== INPUT DATA ==
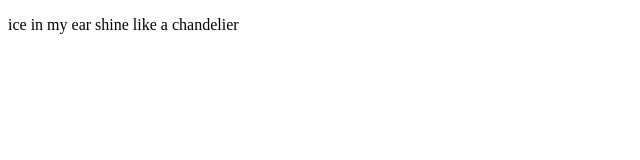
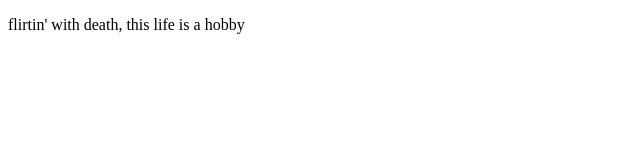
Before and after one commit to peterfurman/asaad, a plain HTML site: page index.html in a window 1280 px wide. Shown: the full height of the page, 0-640 px from the left. Drawn offline with Linux system fonts and the light colour scheme.

Commit message:
Update index.html

```diff
--- a/index.html
+++ b/index.html
@@ -5,6 +5,6 @@
     <title>GIT JAWN</title>
 </head>
 <body>
-    <p>ice in my ear shine like a chandelier</p>
+    <p>flirtin' with death, this life is a hobby</p>
 </body>
 </html>
```
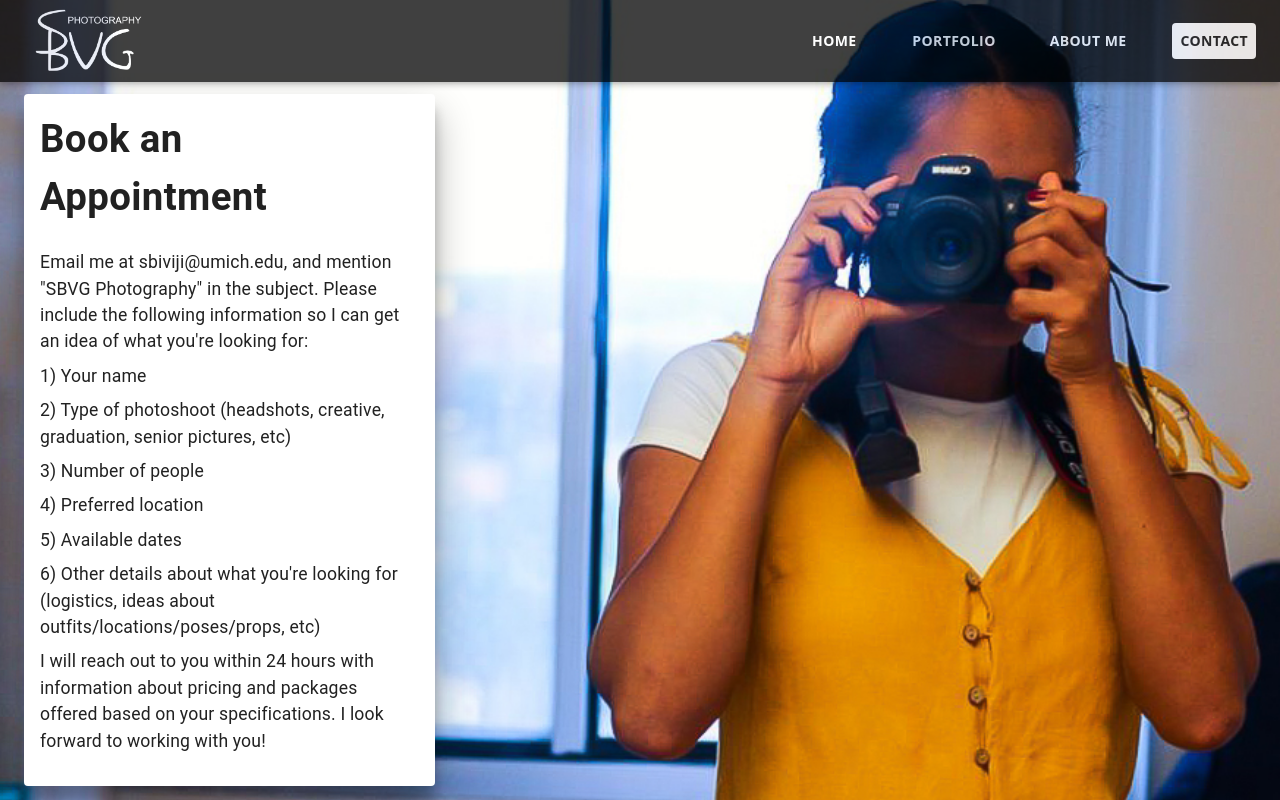
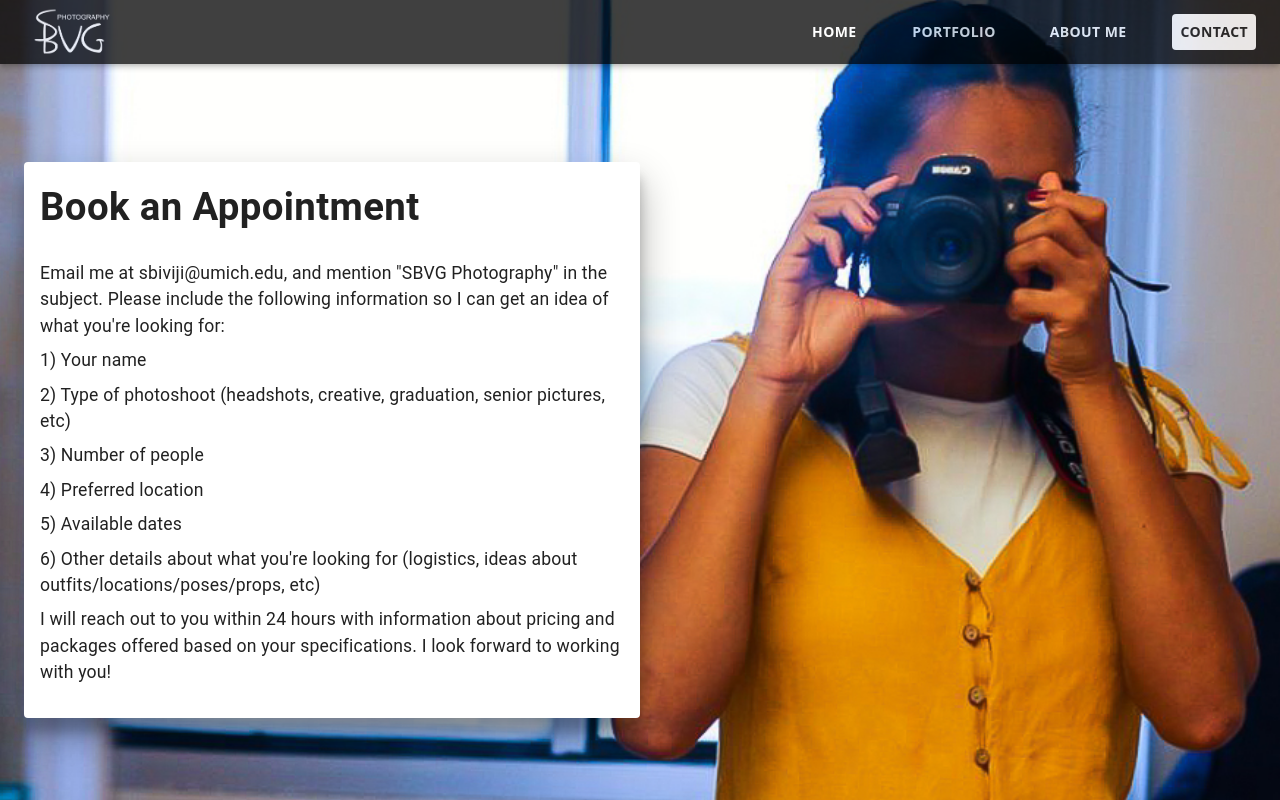
Before and after one commit to sbiviji/sbiviji.github.io, a React (Create React App) app: page /contact in a window 1280 px wide. Built offline with nearby package versions, Linux system fonts and the light colour scheme.

Commit message:
update contact & navbar formatting

```diff
--- a/src/components/About.js
+++ b/src/components/About.js
@@ -79,7 +79,7 @@ const About = () => {
                             I’m especially interested in portrait photography because I enjoy capturing people’s personalities through their expressions and body language in a given moment. I put a lot of thought into the composition of every photograph to reflect the authenticity of my subject. Each photoshoot has its own novelty - I get to meet new people, play with lighting, and find inspiring spaces.
                             </Typography>
                             <Typography varient="h2" className={classes.paragraph}>
-                            Some fun facts about me are that I have a black belt in Tang Soo Do karate, my favorite city is Dubai, and I love catching a good sunrise. I’m currently learning how to rollerblade, and find that trying to slow down after building momentum is the hardest part. Additionally, I enjoy web and app development, having built this website myself using React.
+                            Some fun facts about me are that I have a black belt in Tang Soo Do karate, my favorite city is Dubai, and I love catching a good sunrise. I’m currently learning how to rollerblade, and find that trying to slow down after building momentum is way harder than it looks. Additionally, I enjoy web and app development, having built this website myself using React.
                             </Typography>
                             <Typography varient="h2" className={classes.paragraph}>
                             Don’t hesitate to reach out if you would like to schedule a photoshoot. I look forward to working with you!
--- a/src/components/Contact.js
+++ b/src/components/Contact.js
@@ -77,7 +77,7 @@ const Contact = () => {
             <div className={classes.root}>
             <Container maxWidth="lg" className={classes.containerBig}>
                 <Grid container spacing={0}>
-                    <Grid item xs={4}>
+                    <Grid item xs={6}>
                         <Card className={classes.cardShadow}>
                             <CardContent>
                             <Typography varient="h1" className={classes.containerTitle}>
--- a/src/components/Navbar.js
+++ b/src/components/Navbar.js
@@ -66,7 +66,7 @@ const useStyles = makeStyles(theme=>({
         marginLeft: "auto"
     },
     logoButton: {
-        maxHeight: "70px",
+        maxHeight: "50px",
         [theme.breakpoints.down('sm')]:{
             display: "none"
         }
```
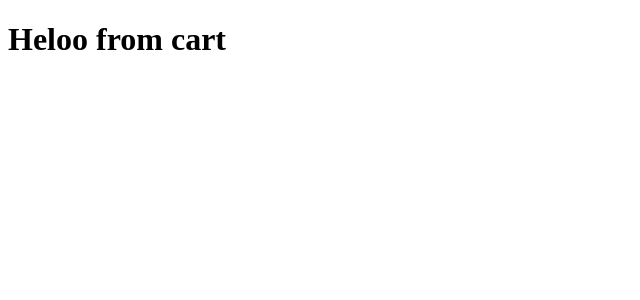
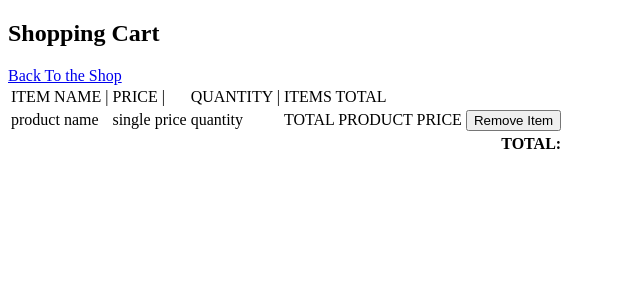
Before and after one commit to Iliyan-Y/ezyVet, a PHP site: page /cart.php in a window 1280 px wide. Shown: the top 300 px of the page, without its empty margins (0-640 px from the left). Run offline with PHP 8.4, Linux system fonts and the light colour scheme.

Commit message:
Basic Cart leyout

```diff
--- a/cart.php
+++ b/cart.php
@@ -7,6 +7,41 @@
     <title>Cart</title>
   </head>
   <body>
-    <h1>Heloo from cart</h1>
+    <h2>Shopping Cart</h2>
+    <a href="index.php">Back To the Shop</a></br>
+    <table class="table">
+<tbody>
+<tr>
+<td>ITEM NAME |</td>
+<td> PRICE |</td>
+<td> QUANTITY |</td>
+<td> ITEMS TOTAL</td>
+</tr>
+
+<tr>
+
+<td>product name</td>
+<td>single price</td>
+<td>quantity</td>
+<td>TOTAL PRODUCT PRICE</td>
+<td>
+<form method='post' action=''>
+<input type='hidden' name='code' value="" />
+<input type='hidden' name='action' value="remove" />
+<button type='submit' class='remove'>Remove Item</button>
+</form>
+</td>
+
+</tr>
+
+
+
+<tr>
+<td colspan="5" align="right">
+<strong>TOTAL: </strong>
+</td>
+</tr>
+</tbody>
+</table>
   </body>
 </html>
```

== PROBLEM DETAILS ==
Lines of the listing above that include the string "html" should each be copied.

== REPLY TO THE EXERCISE ==
Before and after one commit to peterfurman/asaad, a plain HTML site: page index.html in a window 1280 px wide. Shown: the full height of the page, 0-640 px from the left. Drawn offline with Linux system fonts and the light colour scheme.
Update index.html
--- a/index.html
+++ b/index.html
 </html>
 </html>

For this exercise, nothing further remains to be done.